There was a bunch of coverage on DailyKos, and a lawyer used that community as a nice source of free research in writing the letter Kos, Atrios and others sent to the FEC. There was a lot of initial concern, because an early draft that leaked out made it seem like it would require FEC reporting from any blog that wasn't open to the public and expressly advocating for a candidate. Since that's just about any blog worth reading, people got worried.
As the lawyer summarizes it, the major beef is over the "media exemption." The new regulations
would expand the "media exception" from CFR from print/tv/radio to include internet sites, though they're trying to work out the definition of what would count as a legitimate online news source.
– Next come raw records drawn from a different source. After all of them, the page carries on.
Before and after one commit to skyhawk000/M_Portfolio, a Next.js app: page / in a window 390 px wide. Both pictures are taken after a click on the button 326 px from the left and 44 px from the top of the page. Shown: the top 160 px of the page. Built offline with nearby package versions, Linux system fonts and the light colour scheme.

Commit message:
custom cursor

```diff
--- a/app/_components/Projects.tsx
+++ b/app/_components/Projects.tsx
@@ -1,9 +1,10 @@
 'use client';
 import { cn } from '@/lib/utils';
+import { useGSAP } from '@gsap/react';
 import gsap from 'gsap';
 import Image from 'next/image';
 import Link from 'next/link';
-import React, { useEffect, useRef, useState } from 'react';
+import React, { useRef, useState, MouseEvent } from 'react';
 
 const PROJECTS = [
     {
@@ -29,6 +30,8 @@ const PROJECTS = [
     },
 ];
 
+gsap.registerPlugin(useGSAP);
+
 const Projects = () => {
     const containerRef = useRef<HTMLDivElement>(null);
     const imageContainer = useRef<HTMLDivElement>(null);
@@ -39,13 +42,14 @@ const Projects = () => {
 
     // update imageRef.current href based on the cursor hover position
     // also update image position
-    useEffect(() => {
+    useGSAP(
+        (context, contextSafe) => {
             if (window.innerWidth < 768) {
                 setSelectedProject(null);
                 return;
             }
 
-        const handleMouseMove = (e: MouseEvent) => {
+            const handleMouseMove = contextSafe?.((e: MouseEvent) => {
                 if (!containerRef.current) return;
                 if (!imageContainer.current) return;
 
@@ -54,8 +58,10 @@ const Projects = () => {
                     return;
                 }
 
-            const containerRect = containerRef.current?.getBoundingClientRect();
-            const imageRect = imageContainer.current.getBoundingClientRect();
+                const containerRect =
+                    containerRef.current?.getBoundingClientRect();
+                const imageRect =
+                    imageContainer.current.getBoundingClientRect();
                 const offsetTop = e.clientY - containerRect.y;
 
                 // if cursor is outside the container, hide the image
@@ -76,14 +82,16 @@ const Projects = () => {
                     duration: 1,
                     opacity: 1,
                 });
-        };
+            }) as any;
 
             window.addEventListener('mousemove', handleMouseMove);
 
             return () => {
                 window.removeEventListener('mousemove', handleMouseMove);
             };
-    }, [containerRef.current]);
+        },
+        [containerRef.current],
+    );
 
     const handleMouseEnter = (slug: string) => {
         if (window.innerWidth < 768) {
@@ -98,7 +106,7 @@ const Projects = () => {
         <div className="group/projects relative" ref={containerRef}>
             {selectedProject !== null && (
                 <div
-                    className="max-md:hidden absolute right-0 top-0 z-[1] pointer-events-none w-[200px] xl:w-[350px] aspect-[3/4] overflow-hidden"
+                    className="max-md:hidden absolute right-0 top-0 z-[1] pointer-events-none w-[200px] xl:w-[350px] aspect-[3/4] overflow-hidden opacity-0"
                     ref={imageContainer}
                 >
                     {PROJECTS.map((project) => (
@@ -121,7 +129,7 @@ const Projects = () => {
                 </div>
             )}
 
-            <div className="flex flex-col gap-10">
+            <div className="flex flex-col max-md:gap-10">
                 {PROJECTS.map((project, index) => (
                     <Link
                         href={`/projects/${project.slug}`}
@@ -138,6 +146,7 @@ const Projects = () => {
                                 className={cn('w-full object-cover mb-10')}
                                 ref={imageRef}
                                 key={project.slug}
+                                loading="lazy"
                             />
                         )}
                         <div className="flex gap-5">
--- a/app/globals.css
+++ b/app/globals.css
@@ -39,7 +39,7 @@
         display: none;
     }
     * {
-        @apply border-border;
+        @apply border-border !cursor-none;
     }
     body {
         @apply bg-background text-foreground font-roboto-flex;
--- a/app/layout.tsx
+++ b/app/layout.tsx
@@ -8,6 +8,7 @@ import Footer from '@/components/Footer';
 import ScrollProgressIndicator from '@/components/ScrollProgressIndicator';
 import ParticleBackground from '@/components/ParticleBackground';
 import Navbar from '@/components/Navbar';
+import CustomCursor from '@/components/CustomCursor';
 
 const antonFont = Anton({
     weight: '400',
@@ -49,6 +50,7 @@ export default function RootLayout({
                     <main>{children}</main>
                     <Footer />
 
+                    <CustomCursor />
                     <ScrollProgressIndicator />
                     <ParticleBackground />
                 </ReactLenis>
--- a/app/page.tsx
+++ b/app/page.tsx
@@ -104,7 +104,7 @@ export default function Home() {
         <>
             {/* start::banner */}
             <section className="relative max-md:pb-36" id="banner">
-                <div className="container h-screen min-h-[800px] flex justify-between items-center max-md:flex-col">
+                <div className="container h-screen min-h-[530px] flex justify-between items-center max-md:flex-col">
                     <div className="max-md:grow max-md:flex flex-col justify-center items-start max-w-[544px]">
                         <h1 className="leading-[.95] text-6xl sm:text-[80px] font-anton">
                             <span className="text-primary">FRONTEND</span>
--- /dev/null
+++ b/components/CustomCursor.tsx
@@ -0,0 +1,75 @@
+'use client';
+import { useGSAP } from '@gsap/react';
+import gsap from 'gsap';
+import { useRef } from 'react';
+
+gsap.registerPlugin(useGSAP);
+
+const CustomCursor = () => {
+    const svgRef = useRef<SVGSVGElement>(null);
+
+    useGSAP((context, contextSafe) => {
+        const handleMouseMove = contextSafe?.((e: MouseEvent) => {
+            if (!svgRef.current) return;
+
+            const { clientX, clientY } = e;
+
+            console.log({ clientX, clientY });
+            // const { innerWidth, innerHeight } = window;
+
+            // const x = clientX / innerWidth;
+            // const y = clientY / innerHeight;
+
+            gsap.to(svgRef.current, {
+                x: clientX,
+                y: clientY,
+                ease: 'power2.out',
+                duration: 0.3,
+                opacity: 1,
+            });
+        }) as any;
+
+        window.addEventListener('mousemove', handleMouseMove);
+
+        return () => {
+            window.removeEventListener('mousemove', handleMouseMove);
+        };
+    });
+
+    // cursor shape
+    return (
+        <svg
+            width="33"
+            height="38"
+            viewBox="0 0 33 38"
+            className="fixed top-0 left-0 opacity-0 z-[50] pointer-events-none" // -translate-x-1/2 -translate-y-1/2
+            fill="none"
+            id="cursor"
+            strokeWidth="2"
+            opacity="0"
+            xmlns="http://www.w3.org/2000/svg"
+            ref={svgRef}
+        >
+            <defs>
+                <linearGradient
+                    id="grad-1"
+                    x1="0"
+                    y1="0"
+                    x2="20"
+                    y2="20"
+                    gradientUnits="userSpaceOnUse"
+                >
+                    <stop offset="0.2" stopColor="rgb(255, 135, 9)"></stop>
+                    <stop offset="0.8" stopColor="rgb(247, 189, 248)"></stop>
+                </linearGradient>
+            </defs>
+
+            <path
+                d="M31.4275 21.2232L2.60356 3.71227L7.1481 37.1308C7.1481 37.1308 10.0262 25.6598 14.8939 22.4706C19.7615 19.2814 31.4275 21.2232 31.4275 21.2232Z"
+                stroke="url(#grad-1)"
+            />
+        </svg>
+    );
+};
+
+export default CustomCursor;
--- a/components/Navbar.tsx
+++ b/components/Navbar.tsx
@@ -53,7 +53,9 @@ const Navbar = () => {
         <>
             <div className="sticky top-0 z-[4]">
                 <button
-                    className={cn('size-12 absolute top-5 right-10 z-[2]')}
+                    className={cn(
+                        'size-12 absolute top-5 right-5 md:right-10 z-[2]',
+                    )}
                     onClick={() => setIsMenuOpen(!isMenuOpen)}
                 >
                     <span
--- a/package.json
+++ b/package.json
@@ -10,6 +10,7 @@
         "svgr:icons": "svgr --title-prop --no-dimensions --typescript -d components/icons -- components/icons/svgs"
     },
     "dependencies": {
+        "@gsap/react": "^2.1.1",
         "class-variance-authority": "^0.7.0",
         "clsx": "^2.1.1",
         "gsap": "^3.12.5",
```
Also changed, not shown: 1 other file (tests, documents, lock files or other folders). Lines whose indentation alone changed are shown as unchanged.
They explicitly want to know whether bloggers, whether acting as individuals or via incorporated or unincorporated entities, are also entitled to the exemption, whether as "periodical publications" already protected or through some other definition, and whether it makes any difference whether the bloggers is paid for content.CFR="campaign finance regulation"
So the question becomes: am I a journalist?
One commenter says:
I enjoy your posts, it gives me a "catch up" of Kansas issues since I do not listen or subscribe to any local news other than from NPR out of Lawerence.And I admit, one motivation for starting TfK was to provide a little more background on local stories that even I wouldn't pay attention to otherwise.
I also wanted to promote science education and get people informed and involved, and this comment seems to indicate it's working:
Any way, thought I'd let you know that someone in NJ reads your blog every day. My daughter just graduated high school and wants to become a biology teacher.On the other hand, I know what reporters do. My dad reported on-air for CBS and NBC News in New York, in Portland before than, and wrote and edited for print and broadcast news in Chicago. I know something of pounding the pavement, the bustle of the newsroom, and the effort that goes into professional journalism.
Your efforts are crucial in assuring that she will have the right to teach science, not mythology. I'm keenly aware that Dover PA is only 170 miles (3 hours) from my home in cental NJ.
Thanks for all the good work.
Almost everything I write is my take on someone else's blog post, or a newspaper story. However, I add my own expertise, my own vision, and my own background to the story.
I've endorsed candidates from school board races to the Presidential race, and have raised money for the DNC and several House and Senate candidates.
Am I biased? Yes. Am I a journalist? Ms. TfK says yes. Should I have to go through FEC reporting because of what I do? I don't think so. What I do is no worse than anything on Fox, and a lot of what's on MSNBC and CNN.
One thing that's very exciting about the growth of TfK is that I'm getting more feedback from my readers, and that's really helpful. The commenters may disagree with me on some issues, but I feel like I learn from our conversations in the comments, and I look forward to more discussions to come.
Some time in the next day, I expect I'll get my 50,000th visitor. That's an exciting milestone, and I wanted to look back at what TfK has become, and what it can be.
This Thursday, I'll be launching the first of what I hope will be many dispatches from around the state. Anyone from around Kansas who'd like to participate in one of these conversations should let me know, and we'll see what we can do. I'd especially like to hear from odd corners of Kansas. I want to know what people are thinking about in the rural areas that reporters don't visit. I want to know what the day-to-day issues are in communities of 100 people. What are the conversations like in the little coffeeshops and mechanics' shops?
I'm also talking to some people about putting together a DailyKos for Kansas. It'd be focused on building an online community to bring people together around the issues that matter to them.
It may not be reporting, and it may not be activism, but I think it's worth a shot.